- Task goal -
The expected result is an exact restatement of the data, free of pictures.

- Records shown -
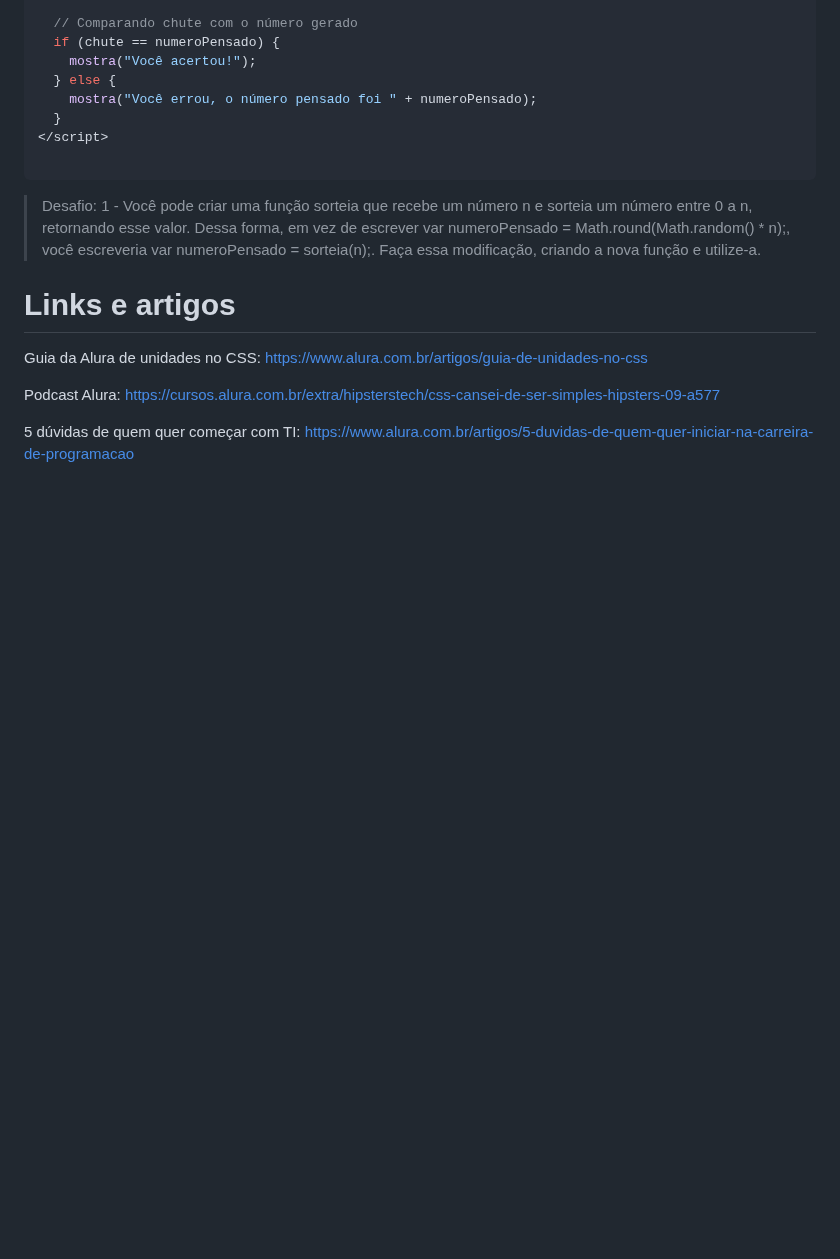
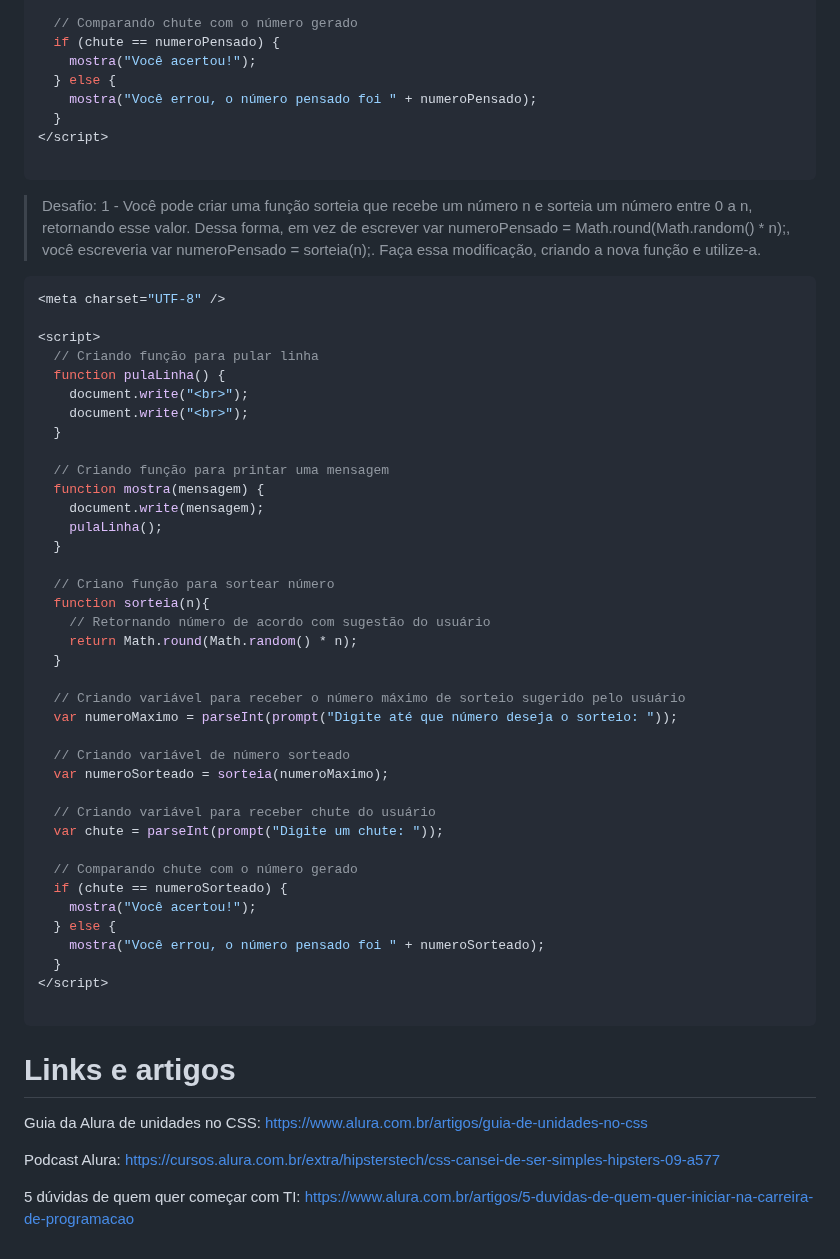
Before and after one commit to marlonprado04/PROGRAMA_NOVA_GERACAO, a Markdown page: README.md, the part around the change. Drawn GitHub-style; blank space fills up the shorter version.

Commit message:
alter readme

````diff
--- a/README.md
+++ b/README.md
@@ -621,6 +621,46 @@ Com tudo aprendido até aqui podemos criar um jogo de adivinhação, conforme c
 > Desafio:
 >1 - Você pode criar uma função sorteia que recebe um número n e sorteia um número entre 0 a n, retornando esse valor. Dessa forma, em vez de escrever var numeroPensado = Math.round(Math.random() * n);, você escreveria var numeroPensado = sorteia(n);. Faça essa modificação, criando a nova função e utilize-a.
 
+```javascript
+<meta charset="UTF-8" />
+
+<script>
+  // Criando função para pular linha
+  function pulaLinha() {
+    document.write("<br>");
+    document.write("<br>");
+  }
+
+  // Criando função para printar uma mensagem
+  function mostra(mensagem) {
+    document.write(mensagem);
+    pulaLinha();
+  }
+
+  // Criano função para sortear número
+  function sorteia(n){
+    // Retornando número de acordo com sugestão do usuário
+    return Math.round(Math.random() * n);
+  }
+
+  // Criando variável para receber o número máximo de sorteio sugerido pelo usuário
+  var numeroMaximo = parseInt(prompt("Digite até que número deseja o sorteio: "));
+
+  // Criando variável de número sorteado
+  var numeroSorteado = sorteia(numeroMaximo);
+
+  // Criando variável para receber chute do usuário
+  var chute = parseInt(prompt("Digite um chute: "));
+
+  // Comparando chute com o número gerado
+  if (chute == numeroSorteado) {
+    mostra("Você acertou!");
+  } else {
+    mostra("Você errou, o número pensado foi " + numeroSorteado);
+  }
+</script>
+
+```
 
 # Links e artigos
 
````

- Response for this exercise -
Before and after one commit to marlonprado04/PROGRAMA_NOVA_GERACAO, a Markdown page: README.md, the part around the change. Drawn GitHub-style; blank space fills up the shorter version.

Commit message:
alter readme

````diff
--- a/README.md
+++ b/README.md
@@ -621,6 +621,46 @@ Com tudo aprendido até aqui podemos criar um jogo de adivinhação, conforme c
 > Desafio:
 >1 - Você pode criar uma função sorteia que recebe um número n e sorteia um número entre 0 a n, retornando esse valor. Dessa forma, em vez de escrever var numeroPensado = Math.round(Math.random() * n);, você escreveria var numeroPensado = sorteia(n);. Faça essa modificação, criando a nova função e utilize-a.
 
+```javascript
+<meta charset="UTF-8" />
+
+<script>
+  // Criando função para pular linha
+  function pulaLinha() {
+    document.write("<br>");
+    document.write("<br>");
+  }
+
+  // Criando função para printar uma mensagem
+  function mostra(mensagem) {
+    document.write(mensagem);
+    pulaLinha();
+  }
+
+  // Criano função para sortear número
+  function sorteia(n){
+    // Retornando número de acordo com sugestão do usuário
+    return Math.round(Math.random() * n);
+  }
+
+  // Criando variável para receber o número máximo de sorteio sugerido pelo usuário
+  var numeroMaximo = parseInt(prompt("Digite até que número deseja o sorteio: "));
+
+  // Criando variável de número sorteado
+  var numeroSorteado = sorteia(numeroMaximo);
+
+  // Criando variável para receber chute do usuário
+  var chute = parseInt(prompt("Digite um chute: "));
+
+  // Comparando chute com o número gerado
+  if (chute == numeroSorteado) {
+    mostra("Você acertou!");
+  } else {
+    mostra("Você errou, o número pensado foi " + numeroSorteado);
+  }
+</script>
+
+```
 
 # Links e artigos
 
````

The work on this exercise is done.